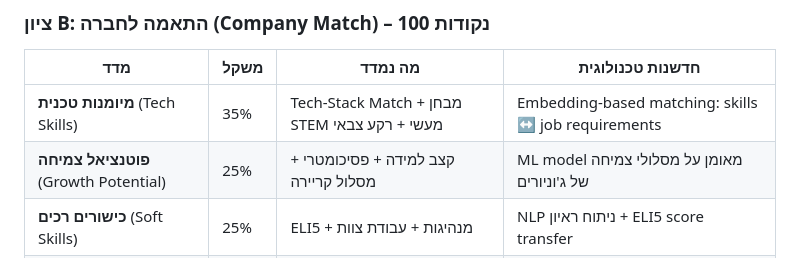
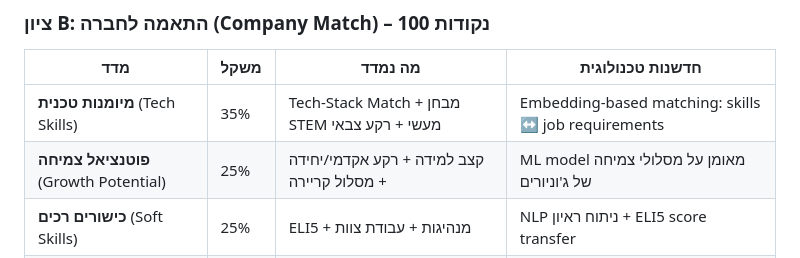
Before and after one commit to Noam1316/maof-project, a Markdown page: README.md, the part around the change. Drawn GitHub-style.

Commit message:
fix: remove psychometric from growth potential spec — replaced with academic background + unit

```diff
--- a/README.md
+++ b/README.md
@@ -127,7 +127,7 @@
 | מדד | משקל | מה נמדד | חדשנות טכנולוגית |
 |-----|------|---------|-----------------|
 | **מיומנות טכנית** (Tech Skills) | 35% | Tech-Stack Match + מבחן STEM מעשי + רקע צבאי | Embedding-based matching: skills ↔ job requirements |
-| **פוטנציאל צמיחה** (Growth Potential) | 25% | קצב למידה + פסיכומטרי + מסלול קריירה | ML model מאומן על מסלולי צמיחה של ג'וניורים |
+| **פוטנציאל צמיחה** (Growth Potential) | 25% | קצב למידה + רקע אקדמי/יחידה + מסלול קריירה | ML model מאומן על מסלולי צמיחה של ג'וניורים |
 | **כישורים רכים** (Soft Skills) | 25% | ELI5 + מנהיגות + עבודת צוות | NLP ניתוח ראיון + ELI5 score transfer |
 | **התאמה תרבותית** (Cultural Fit) | 15% | גודל חברה + סגנון עבודה + מיקום | Preference learning מהעדפות המועמד |
 
```
Also changed, not shown: CLAUDE.md (+23 -13 lines).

• [Work request] Print each record exactly as it stands, leaving the images out.

• [Solution for this task]
Before and after one commit to Noam1316/maof-project, a Markdown page: README.md, the part around the change. Drawn GitHub-style.

Commit message:
fix: remove psychometric from growth potential spec — replaced with academic background + unit

```diff
--- a/README.md
+++ b/README.md
@@ -127,7 +127,7 @@
 | מדד | משקל | מה נמדד | חדשנות טכנולוגית |
 |-----|------|---------|-----------------|
 | **מיומנות טכנית** (Tech Skills) | 35% | Tech-Stack Match + מבחן STEM מעשי + רקע צבאי | Embedding-based matching: skills ↔ job requirements |
-| **פוטנציאל צמיחה** (Growth Potential) | 25% | קצב למידה + פסיכומטרי + מסלול קריירה | ML model מאומן על מסלולי צמיחה של ג'וניורים |
+| **פוטנציאל צמיחה** (Growth Potential) | 25% | קצב למידה + רקע אקדמי/יחידה + מסלול קריירה | ML model מאומן על מסלולי צמיחה של ג'וניורים |
 | **כישורים רכים** (Soft Skills) | 25% | ELI5 + מנהיגות + עבודת צוות | NLP ניתוח ראיון + ELI5 score transfer |
 | **התאמה תרבותית** (Cultural Fit) | 15% | גודל חברה + סגנון עבודה + מיקום | Preference learning מהעדפות המועמד |
 
```
Also changed, not shown: CLAUDE.md (+23 -13 lines).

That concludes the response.